__Activity__
Every line of the listing below should be written out exactly, minus its pictures.

[Input]

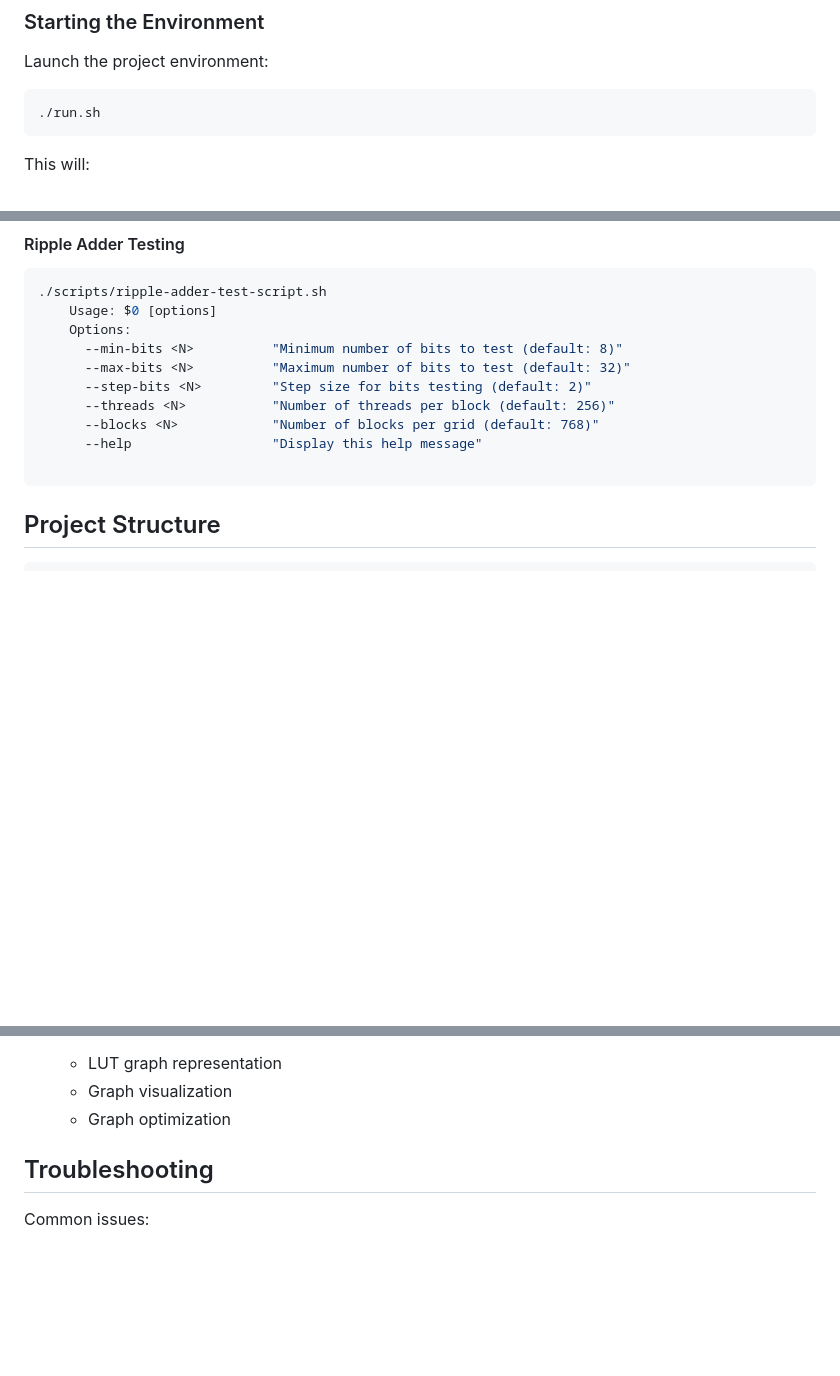
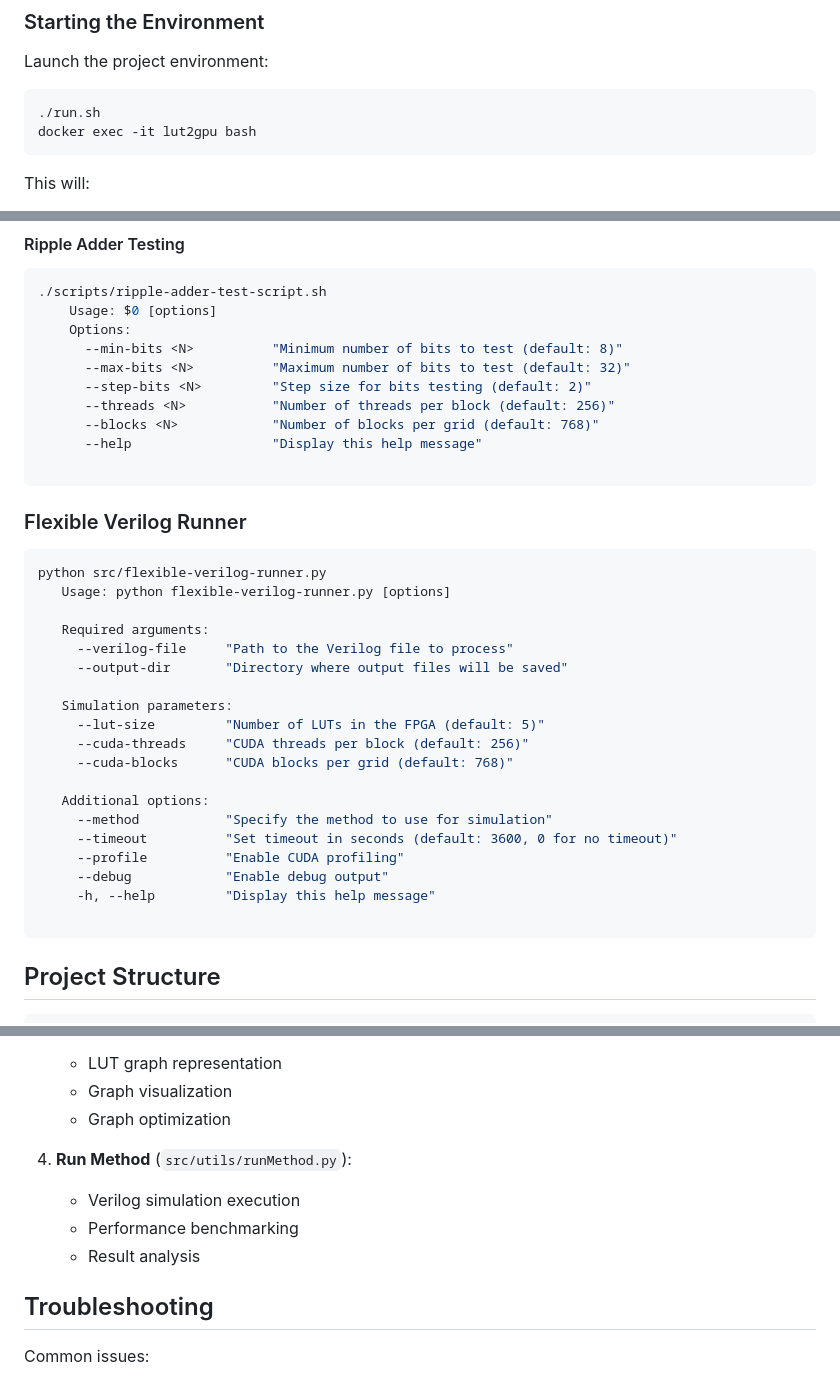
Before and after one commit to Olavo-B/LUT2GPU, a Markdown page: README.md, 3 parts joined by grey strips. Rendered like a GitHub page; blank space fills up the shorter version.

Commit message:
feat: Atualiza documentação do README com novos parâmetros e opções para o runner Verilog

````diff
--- a/README.md
+++ b/README.md
@@ -40,6 +40,7 @@ The script performs:
 Launch the project environment:
 ```bash
 ./run.sh
+docker exec -it lut2gpu bash
 ```
 
 This will:
@@ -90,6 +91,29 @@ This will:
       --help                  "Display this help message"
 
 ```
+
+### Flexible Verilog Runner
+```bash
+python src/flexible-verilog-runner.py
+   Usage: python flexible-verilog-runner.py [options]
+
+   Required arguments:
+     --verilog-file     "Path to the Verilog file to process"
+     --output-dir       "Directory where output files will be saved"
+
+   Simulation parameters:
+     --lut-size         "Number of LUTs in the FPGA (default: 5)"
+     --cuda-threads     "CUDA threads per block (default: 256)"
+     --cuda-blocks      "CUDA blocks per grid (default: 768)"
+
+   Additional options:
+     --method           "Specify the method to use for simulation"
+     --timeout          "Set timeout in seconds (default: 3600, 0 for no timeout)"
+     --profile          "Enable CUDA profiling"
+     --debug            "Enable debug output"
+     -h, --help         "Display this help message"
+
+```
 ## Project Structure
 
 ```
@@ -122,6 +146,11 @@ LUT2GPU/
    - Graph visualization
    - Graph optimization
 
+4. **Run Method** (`src/utils/runMethod.py`):
+   - Verilog simulation execution
+   - Performance benchmarking
+   - Result analysis
+
 
 ## Troubleshooting
 
````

[/Input]

__Solution for this exercise__
Before and after one commit to Olavo-B/LUT2GPU, a Markdown page: README.md, 3 parts joined by grey strips. Rendered like a GitHub page; blank space fills up the shorter version.

Commit message:
feat: Atualiza documentação do README com novos parâmetros e opções para o runner Verilog

````diff
--- a/README.md
+++ b/README.md
@@ -40,6 +40,7 @@ The script performs:
 Launch the project environment:
 ```bash
 ./run.sh
+docker exec -it lut2gpu bash
 ```
 
 This will:
@@ -90,6 +91,29 @@ This will:
       --help                  "Display this help message"
 
 ```
+
+### Flexible Verilog Runner
+```bash
+python src/flexible-verilog-runner.py
+   Usage: python flexible-verilog-runner.py [options]
+
+   Required arguments:
+     --verilog-file     "Path to the Verilog file to process"
+     --output-dir       "Directory where output files will be saved"
+
+   Simulation parameters:
+     --lut-size         "Number of LUTs in the FPGA (default: 5)"
+     --cuda-threads     "CUDA threads per block (default: 256)"
+     --cuda-blocks      "CUDA blocks per grid (default: 768)"
+
+   Additional options:
+     --method           "Specify the method to use for simulation"
+     --timeout          "Set timeout in seconds (default: 3600, 0 for no timeout)"
+     --profile          "Enable CUDA profiling"
+     --debug            "Enable debug output"
+     -h, --help         "Display this help message"
+
+```
 ## Project Structure
 
 ```
@@ -122,6 +146,11 @@ LUT2GPU/
    - Graph visualization
    - Graph optimization
 
+4. **Run Method** (`src/utils/runMethod.py`):
+   - Verilog simulation execution
+   - Performance benchmarking
+   - Result analysis
+
 
 ## Troubleshooting
 
````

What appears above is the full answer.